Men undergoing fertility treatment are often at greater risk of heart disease. It’s difficult to parse out just how fertility and heart disease are interrelated, but it could be that the same behavioral and environmental factors that impact fertility in men also impact heart health. Entering fertility treatment may offer a secondary benefit to men by uncovering heart issues early on and offering the opportunity to address them before they become more serious.
The story is the same for women who struggle with infertility, particularly for women with Polycystic Ovarian Syndrome (PCOS). Many women with PCOS have elevated levels of insulin, which may lead to elevated triglycerides, low levels of high-density lipoprotein (HDL), high cholesterol, blood pressure, and atherosclerosis, all of which also lead to increased risk for a heart attack or stroke.
But there’s a silver lining: according to a recent study, women who become pregnant with reproductive assistance therapies experience lower rates of future heart-related issues. The lower risk later on may be attributable to healthier lifestyle changes women often make in an effort to become pregnant, such as quitting smoking and losing weight.
What can you do to take care of your heart here and now, and in the long term? Here are some tips:
- Check in with your doctor. Get a read on key indicators for heart health, like blood pressure and cholesterol levels. Discuss results with your doctor and make a plan to address any numbers that seem troubling.
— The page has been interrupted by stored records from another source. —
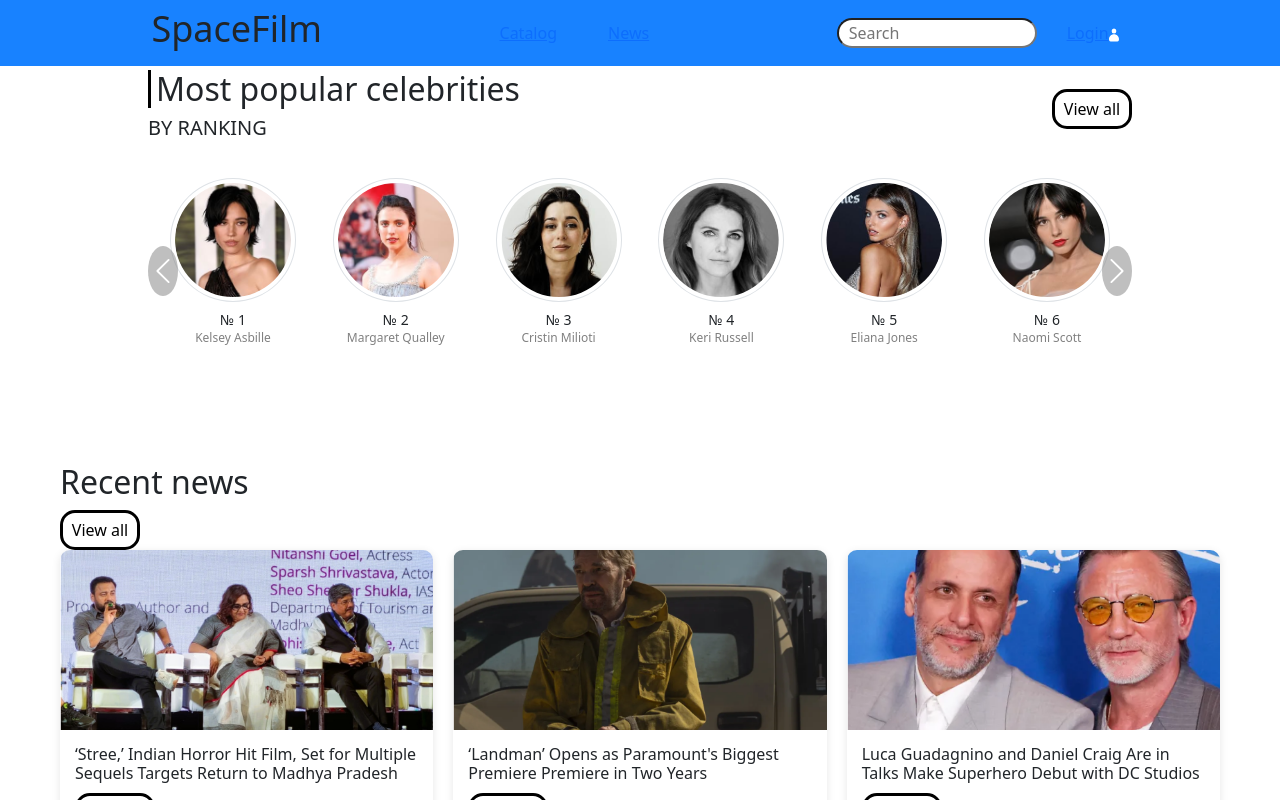
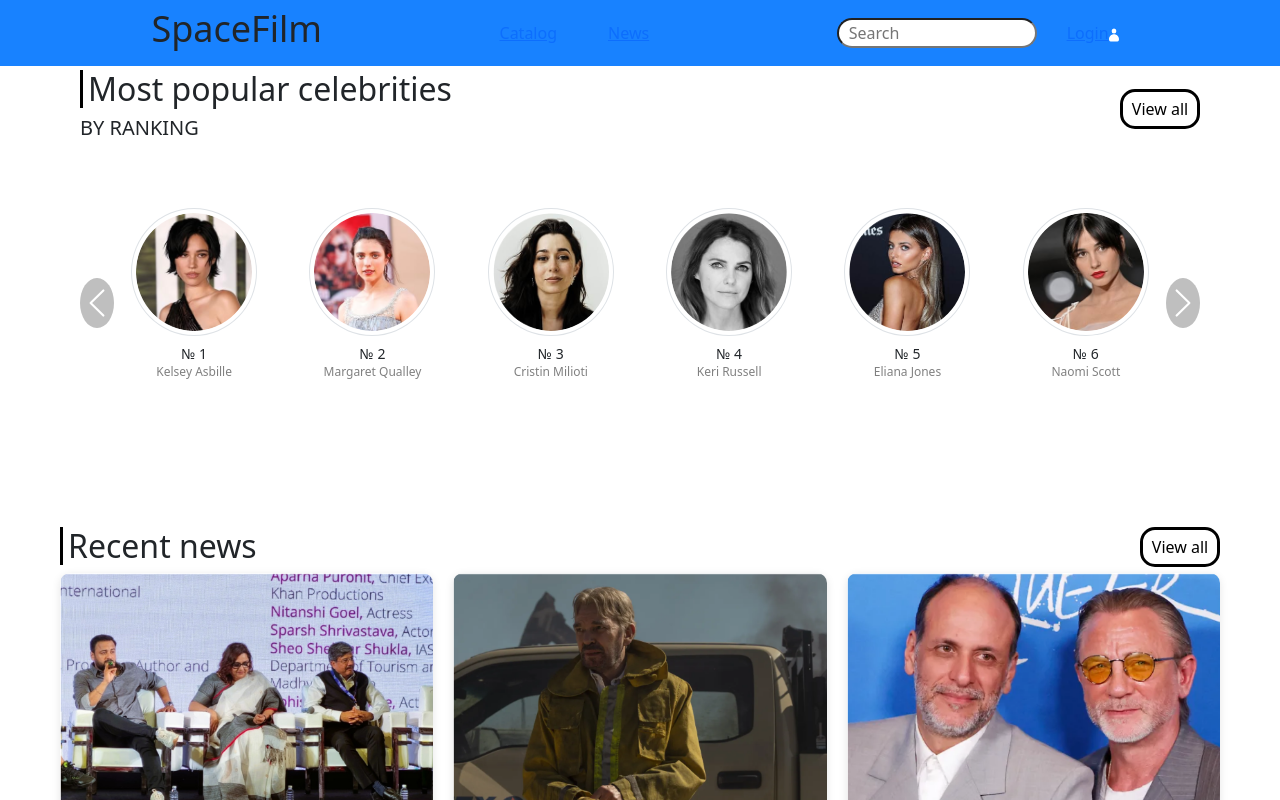
Before and after one commit to PrymushAnton/reactSpaceFilm, a React (Create React App) app: page / in a window 1280 px wide. Shown: the top 800 px of the page. Built offline with nearby package versions, Linux system fonts and the light colour scheme.

Commit message:
fixes in recent news, better styles

```diff
--- a/src/CarouselCelebrities.tsx
+++ b/src/CarouselCelebrities.tsx
@@ -48,52 +48,27 @@ export function CarouselCelebrities() {
     }
 
     return (
-        <div style={{ margin: "50px auto", padding: "20px", maxWidth: "80%", position: "relative" }}>
-            <div style={{ display: "flex", justifyContent: "space-between", alignItems: "center", marginBottom: "20px" }}>
+        <div id ="MostPopularCelebritiesCont">
+            <div id = "celebritiesdiv">
                 <div>
-                    <h2 className="MostPopularCelebrities">Most popular celebrities</h2>
+                    <h2 className="MostPopularCelebritiesText">Most popular celebrities</h2>
                     <h5>BY RANKING</h5>
                 </div>
-                <button style={{
-                    borderRadius: 15,
-                    width: 80,
-                    height: 40,
-                    backgroundColor: "white",
-                    border: "solid black",
-                }}>View all</button>
+                <button className="ViewAllButt">View all</button>
             </div>
             <Carousel
-                indicators={false}
-                nextLabel=""
-                prevLabel=""
                 interval={null}
                 nextIcon={<span aria-hidden="true" className="carousel-control-next-icon" />}
                 prevIcon={<span aria-hidden="true" className="carousel-control-prev-icon" />}
             >
                 {chunkedItems.map((chunk, index) => (
                     <Carousel.Item key={index}>
-                        <div style={{
-                            display: "flex",
-                            justifyContent: "space-between",
-                            gap: "10px",
-                            padding: "10px"
-                        }}>
+                        <div id = "sliderPageDiv">
                             {chunk.map((item, idx) => (
-                                <div key={idx} style={{ textAlign: "center", width: "150px" }}>
-                                    <img
-                                        className="img-thumbnail"
-                                        style={{
-                                            height: "124px",
-                                            width: "126px",
-                                            objectFit: "cover",
-                                            marginBottom: "10px",
-                                            borderRadius: "50%"
-                                        }}
-                                        src={item.src}
-                                        alt={item.rank}
-                                    />
-                                    <h5 style={{ fontSize: "14px", margin: "0" }}>{item.rank}</h5>
-                                    <p style={{ fontSize: "12px", color: "gray" }}>{item.name}</p>
+                                <div id='celebrityDiv' key={idx}>
+                                    <img className="img-thumbnail" src={item.src} alt={item.rank}/>
+                                    <h5 id='rank'>{item.rank}</h5>
+                                    <p id ="name">{item.name}</p>
                                 </div>
                             ))}
                         </div>
@@ -102,4 +77,4 @@ export function CarouselCelebrities() {
             </Carousel>
         </div>
     );
-}/* stree news pc */
+}
--- a/src/RecentNews.tsx
+++ b/src/RecentNews.tsx
@@ -5,16 +5,6 @@ import image4 from "./static/images/news/4.png";
 import image5 from "./static/images/news/5.png";
 import image6 from "./static/images/news/6.png";
 import "./static/css/RecentNews.css";
-
-// /* Rectangle 15 */
-
-// position: absolute;
-// width: 269px;
-// height: 116px;
-// left: 0px;
-// top: 64px;
-
-// background: linear-gradient(180deg, rgba(255, 255, 255, 0) 0%, #FFFFFF 65.5%);
 
 
 export function RecentNewsSlider(){
@@ -29,30 +19,18 @@ export function RecentNewsSlider(){
     return(
         <div className="recent-news">
             <div className="news-header">
-                <h2>Recent news</h2>
-                <button style={{
-                    borderRadius: 15,
-                    width: 80,
-                    height: 40,
-                    backgroundColor: "white",
-                    border: "solid black",
-                }}>View all</button>
+                <h2 className="RecentNewsText">Recent news</h2>
+                <button id= "ViewAllButt">View all</button>
             </div>
             <div className="news-grid">
                 {newsItems.map((item, index) => (
                     <div key={index} className="news-card">
-                        <div className="image-container">
+                        <div className="ImageContainer">
                             <img src={item.src} alt={item.title} />
                         </div>
-                        <div className="news-content">
+                        <div className="NewsContent">
                             <h3>{item.title}</h3>
-                            <button style={{
-                                borderRadius: 15,
-                                width: 80,
-                                height: 40,
-                                backgroundColor: "white",
-                                border: "solid black",
-                            }}>Read more</button>
+                            <button id="ReadMoreButt">Read more</button>
                         </div>
                     </div>
                 ))}
--- a/src/static/css/CarouselCelebrities.css
+++ b/src/static/css/CarouselCelebrities.css
@@ -1,37 +1,4 @@
-/* .custom-prev-icon,
-.custom-next-icon {
-    display: flex;
-    align-items: center;
-    justify-content: center;
-    width: 40px;
-    height: 40px;
-    background-color: #ccc;
-    border-radius: 50%;
-}
-
-.custom-prev-icon:after {
-    content: '';
-    display: block;
-    width: 10px;
-    height: 10px;
-    border-top: 2px solid #fff;
-    border-left: 2px solid #fff;
-    transform: rotate(-45deg);
-    margin-left: -2px;
-}
-
-.custom-next-icon:after {
-    content: '';
-    display: block;
-    width: 10px;
-    height: 10px;
-    border-top: 2px solid #fff;
-    border-right: 2px solid #fff;
-    transform: rotate(45deg);
-    margin-right: -2px;
-} */
-
-.MostPopularCelebrities{
+.MostPopularCelebritiesText{
     border-left: 3px solid black;
     padding-left: 5px;
 }
@@ -45,8 +12,6 @@
 
 }
 
-
-
 .carousel-control-prev-icon{
     background-color: grey;
     border-radius: 50%;
@@ -55,3 +20,54 @@
     margin-right: 80% !important;
 
 }
+
+#MostPopularCelebritiesCont{
+    margin: 50px auto;
+    padding: 20px;
+    max-width: 1160px;
+    position: relative;
+}
+
+#celebritiesdiv{
+    display: flex;
+    justify-content: space-between;
+    align-items: center;
+    margin-bottom: 20px;
+}
+
+.ViewAllButt{
+    border-radius: 15px;
+    width: 80px;
+    height: 40px;
+    background-color: white;
+    border: solid black;
+}
+
+#sliderPageDiv{
+    display: flex;
+    gap: 30px;
+    padding: 40px;
+}
+
+#celebrityDiv{
+    text-align: center;
+    width: 150px;
+}
+
+.img-thumbnail{
+    height: 124px;
+    width: 126px;
+    object-fit: cover;
+    margin-bottom: 10px;
+    border-radius: 50% !important;
+}
+
+#rank{
+    font-size: 14px;
+    margin: 0;
+}
+
+#name{
+    font-size: 12px;
+    color: gray;
+}
--- a/src/static/css/RecentNews.css
+++ b/src/static/css/RecentNews.css
@@ -2,6 +2,11 @@
     max-width: 1200px;
     margin: 50px auto;
     padding: 20px;
+}
+
+.news-header{
+    display: flex;
+    justify-content: space-between;
 }
 
 .header {
@@ -14,15 +19,6 @@
 .header h2 {
     font-size: 24px;
     margin: 0;
-}
-
-.view-all {
-    background-color: transparent;
-    border: 1px solid black;
-    border-radius: 20px;
-    padding: 5px 15px;
-    cursor: pointer;
-    font-size: 14px;
 }
 
 .news-grid {
@@ -40,36 +36,46 @@
     overflow: hidden;
 }
 
-.image-container img {
+.ImageContainer img {
     width: 100%;
-    height: 180px;
-    object-fit: cover;
+    height: 100%;
 }
 
-.news-content {
+.NewsContent {
     padding: 15px;
     display: flex;
     flex-direction: column;
     gap: 10px;
 }
 
-.news-content h3 {
+.NewsContent h3 {
     font-size: 16px;
     margin: 0;
 }
 
-.news-content p {
+.NewsContent p {
     font-size: 14px;
     color: gray;
     margin: 0;
 }
 
-.read-more {
-    align-self: start;
-    background-color: transparent;
-    border: 1px solid black;
-    border-radius: 20px;
-    padding: 5px 10px;
-    font-size: 12px;
-    cursor: pointer;
+.RecentNewsText{
+    border-left: 3px solid black;
+    padding-left: 5px;
 }
+
+#ViewAllButt{
+    border-radius: 15px;
+    width: 80px;
+    height: 40px;
+    background-color: white;
+    border: solid black;
+}
+
+#ReadMoreButt{
+    border-radius: 15px;
+    width: 100%;
+    height: 40px;
+    background-color: white;
+    border: solid black;
+}
```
- Quit smoking and avoid second-hand smoke. Your doctor can recommend smoking cessation programs and treatment.
- Eat a heart-healthy diet. Fill your place with fruit, vegetables and whole grains, and cut back on salt, sugars and saturated or trans fats. Get your protein from beans, low- or fat-free dairy products, lean meats and fish.
- Enjoy regular exercise that gets your heart pumping. Even just 30 minutes a day of moderate exercise like walking can help. Find activities you enjoy and make moving part of your daily routine.
- Reduce stress. All the good work you do can be undone by stress. Stress may send you right back to smoking, indulging in unhealthy food, and other negative behaviors. Learn to reduce and manage stress in ways that are healthy for you, like meditation or exercise.
- Get some sleep. Aim for a good seven to nine hours of sleep each night. If you struggle to wake up in the morning or feel sleepy throughout the day, check in with your doctor.
While there is a link between infertility and heart disease, the fertility testing many infertile men and women undergo can provide them with valuable information about their general health. Schedule an appointment with one of our specialists today by calling us at 615-721-6250